_AIM OF THE TASK_
If a line in the listing below has the string "rows", copy it out.

_DATA LISTING_
========================================================================
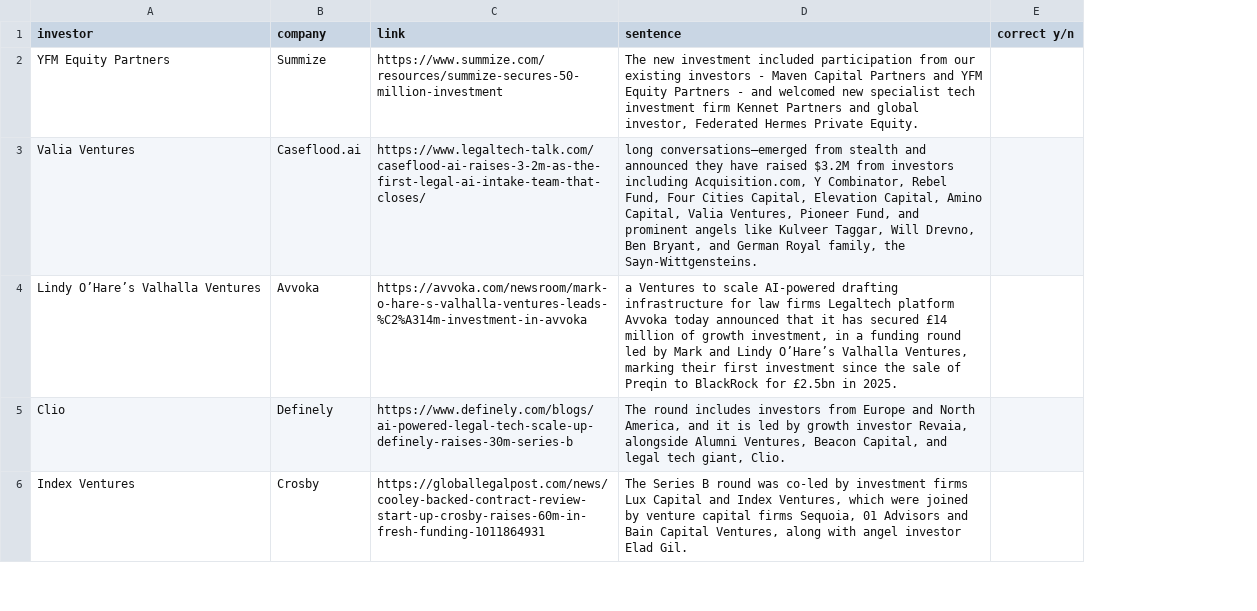
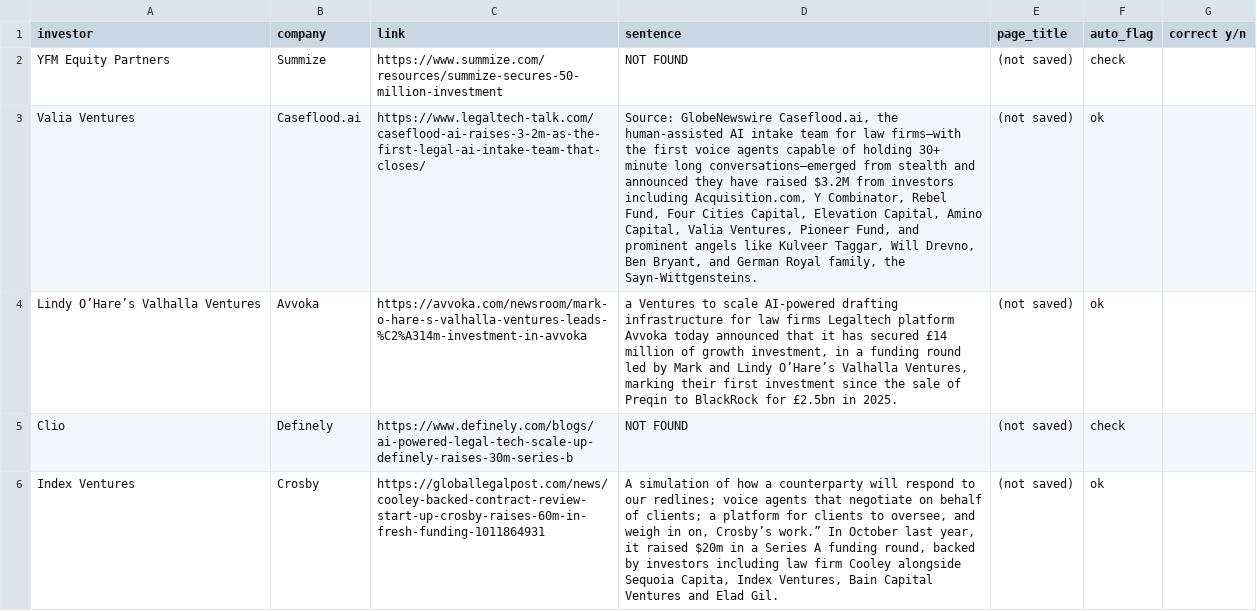
Before and after one commit to bsrikumar855-dot/FundingRadar-Tinyfish, a CSV file: demos/legal-saas-usa/audit.csv, drawn as a sheet; only a part is shown; the diff covers the shown part only; the diff names each change by its address in the sheet, - before the commit and + after, or states it on an @@ line.

```diff
--- a/demos/legal-saas-usa/audit.csv
+++ b/demos/legal-saas-usa/audit.csv
+column E (page_title), rows 2-6: all (not saved)
+column F (auto_flag), rows 2-6: check | ok | ok | check | ok
-D2 (sentence): The new investment included participation from our existing investors - Maven Capital Partners and YFM Equity Partners - and welcomed new specialist tech investment firm Kennet Partners and global investor, Federated Hermes Private Equity.
+D2 (sentence): NOT FOUND
-D3 (sentence): long conversations—emerged…
+D3 (sentence): Source: GlobeNewswire Caseflood.ai, the human-assisted AI intake team for law firms—with the first voice agents capable of holding 30+ minute long conversations—emerged…
-D5 (sentence): The round includes investors from Europe and North America, and it is led by growth investor Revaia, alongside Alumni Ventures, Beacon Capital, and legal tech giant, Clio.
+D5 (sentence): NOT FOUND
-D6 (sentence): The Series B round was co-led by investment firms Lux Capital and Index Ventures, which were joined by venture capital firms Sequoia, 01 Advisors and Bain Capital Ventures, along with angel investor Elad Gil.
+D6 (sentence): A simulation of how a counterparty will respond to our redlines; voice agents that negotiate on behalf of clients; a platform for clients to oversee, and weigh in on, Crosby’s work.” In October last year, it raised $20m in a Series A funding round, backed by investors including law firm Cooley alongside Sequoia Capita, Index Ventures, Bain Capital Ventures and Elad Gil.
```
Also changed, not shown: 11 edited cells elsewhere in this file, demos/agritech-india/audit.csv, demos/battery-eu/audit.csv, 15 other files.
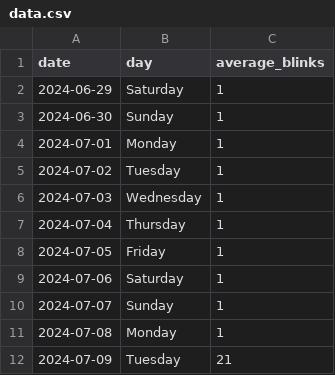
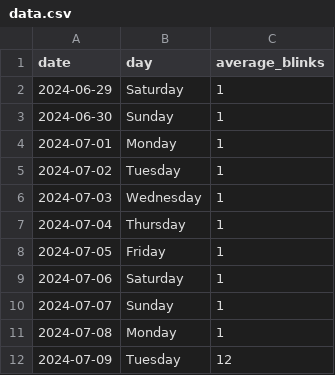
Before and after one commit to Pushkar-Adari/Just-Blink, a CSV file: Profiles/User 1/data.csv, drawn as a sheet.

Commit message:
weekly report ignores default values

```diff
--- a/Profiles/User 1/data.csv
+++ b/Profiles/User 1/data.csv
@@ -11,2 +11,2 @@ date,day,average_blinks
 2024-07-08,Monday,1
-2024-07-09,Tuesday,21
+2024-07-09,Tuesday,12
```
Also changed, not shown: 1 other file.
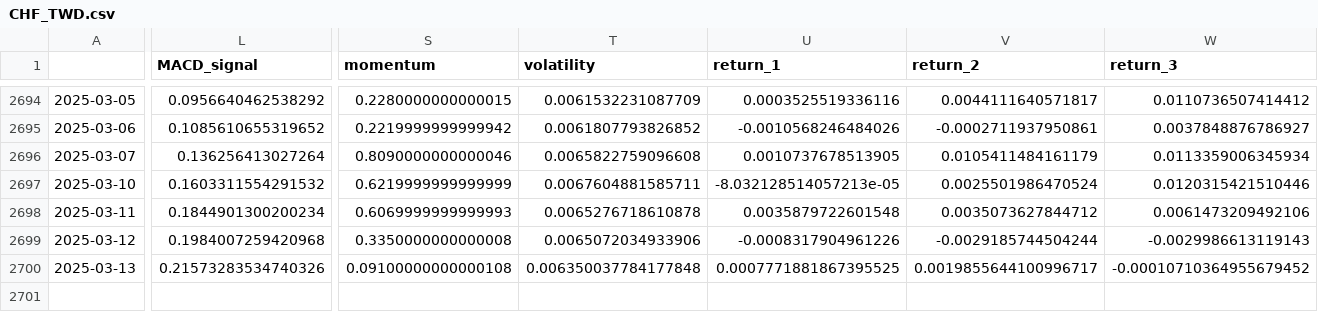
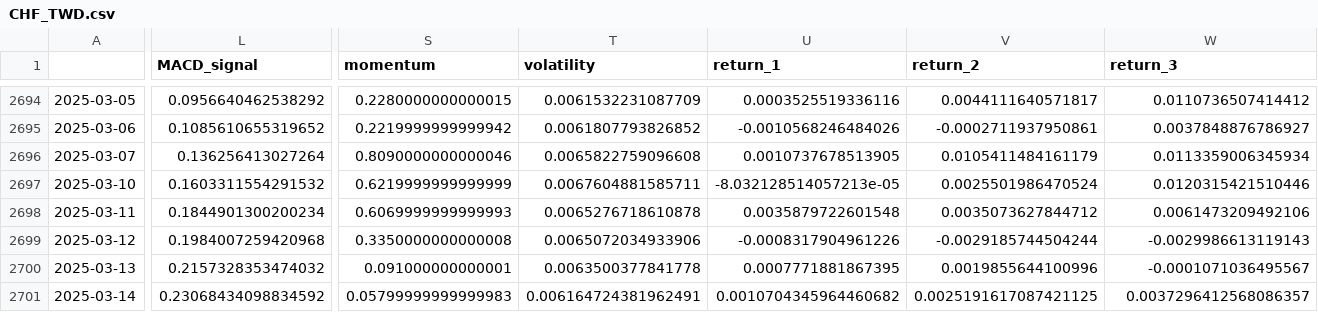
Before and after one commit to htseng2/TradeNotifier, a CSV file: Alpha_Vantage_Data/CHF_TWD.csv, drawn as a sheet; only a part is shown, gaps mark what is left out; rows hold the shown columns only; the diff covers the shown part only; the diff names each change by its address in the sheet, - before the commit and + after, or states it on an @@ line.

```diff
--- a/Alpha_Vantage_Data/CHF_TWD.csv
+++ b/Alpha_Vantage_Data/CHF_TWD.csv
-L2700 (MACD_signal): 0.21573283534740326
+L2700 (MACD_signal): 0.2157328353474032
-S2700 (momentum): 0.09100000000000108
+S2700 (momentum): 0.091000000000001
-T2700 (volatility): 0.006350037784177848
+T2700 (volatility): 0.0063500377841778
-U2700 (return_1): 0.0007771881867395525
+U2700 (return_1): 0.0007771881867395
-V2700 (return_2): 0.0019855644100996717
+V2700 (return_2): 0.0019855644100996
-W2700 (return_3): -0.00010710364955679452
+W2700 (return_3): -0.0001071036495567
+row 2701: 2025-03-14 | 0.23068434098834592 | 0.05799999999999983 | 0.006164724381962491 | 0.0010704345964460682 | 0.0025191617087421125 | 0.0037296412568086357
```
Also changed, not shown: 2 edited cells elsewhere in this file, Alpha_Vantage_Data/AUD_TWD.csv, Alpha_Vantage_Data/EUR_TWD.csv, 4 other files.
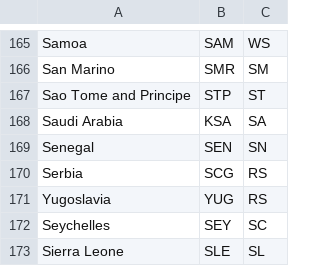
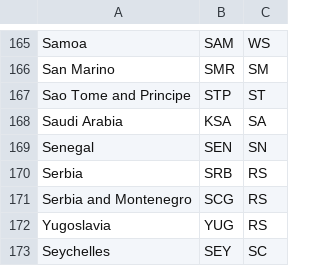
Before and after one commit to nbremer/olympicfeathers, a CSV file: data/extra data/Olympic country codes.csv, drawn as a sheet; only a part is shown, gaps mark what is left out; the shorter side is filled out with more unchanged rows.

```diff
--- a/data/extra data/Olympic country codes.csv
+++ b/data/extra data/Olympic country codes.csv
@@ -169,3 +169,4 @@ Saudi Arabia,KSA,SA
 Senegal,SEN,SN
-Serbia,SCG,RS
+Serbia,SRB,RS
+Serbia and Montenegro,SCG,RS
 Yugoslavia,YUG,RS
```
Also changed, not shown: data/Summer olympic gold medal count per event - 1986 - 2016.csv, 2 other files.
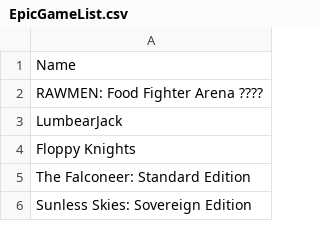
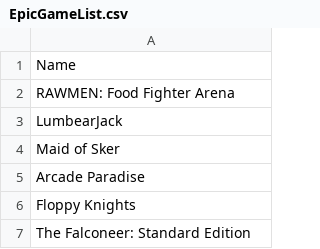
Before and after one commit to jullebarge/Playnite_EgsFreeGamesChecker, a CSV file: csv/EpicGameList.csv, drawn as a sheet; only a part is shown; the shorter side is filled out with more unchanged rows.

Commit message:
Update EpicGameList.csv
Added some missed games

```diff
--- a/csv/EpicGameList.csv
+++ b/csv/EpicGameList.csv
@@ -1,4 +1,6 @@
 Name
-RAWMEN: Food Fighter Arena ????
+RAWMEN: Food Fighter Arena
 LumbearJack
+Maid of Sker
+Arcade Paradise
 Floppy Knights
```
========================================================================
_SOLUTION TO THIS TASK_
+column E (page_title), rows 2-6: all (not saved)
+column F (auto_flag), rows 2-6: check | ok | ok | check | ok
Before and after one commit to htseng2/TradeNotifier, a CSV file: Alpha_Vantage_Data/CHF_TWD.csv, drawn as a sheet; only a part is shown, gaps mark what is left out; rows hold the shown columns only; the diff covers the shown part only; the diff names each change by its address in the sheet, - before the commit and + after, or states it on an @@ line.
Before and after one commit to nbremer/olympicfeathers, a CSV file: data/extra data/Olympic country codes.csv, drawn as a sheet; only a part is shown, gaps mark what is left out; the shorter side is filled out with more unchanged rows.
Before and after one commit to jullebarge/Playnite_EgsFreeGamesChecker, a CSV file: csv/EpicGameList.csv, drawn as a sheet; only a part is shown; the shorter side is filled out with more unchanged rows.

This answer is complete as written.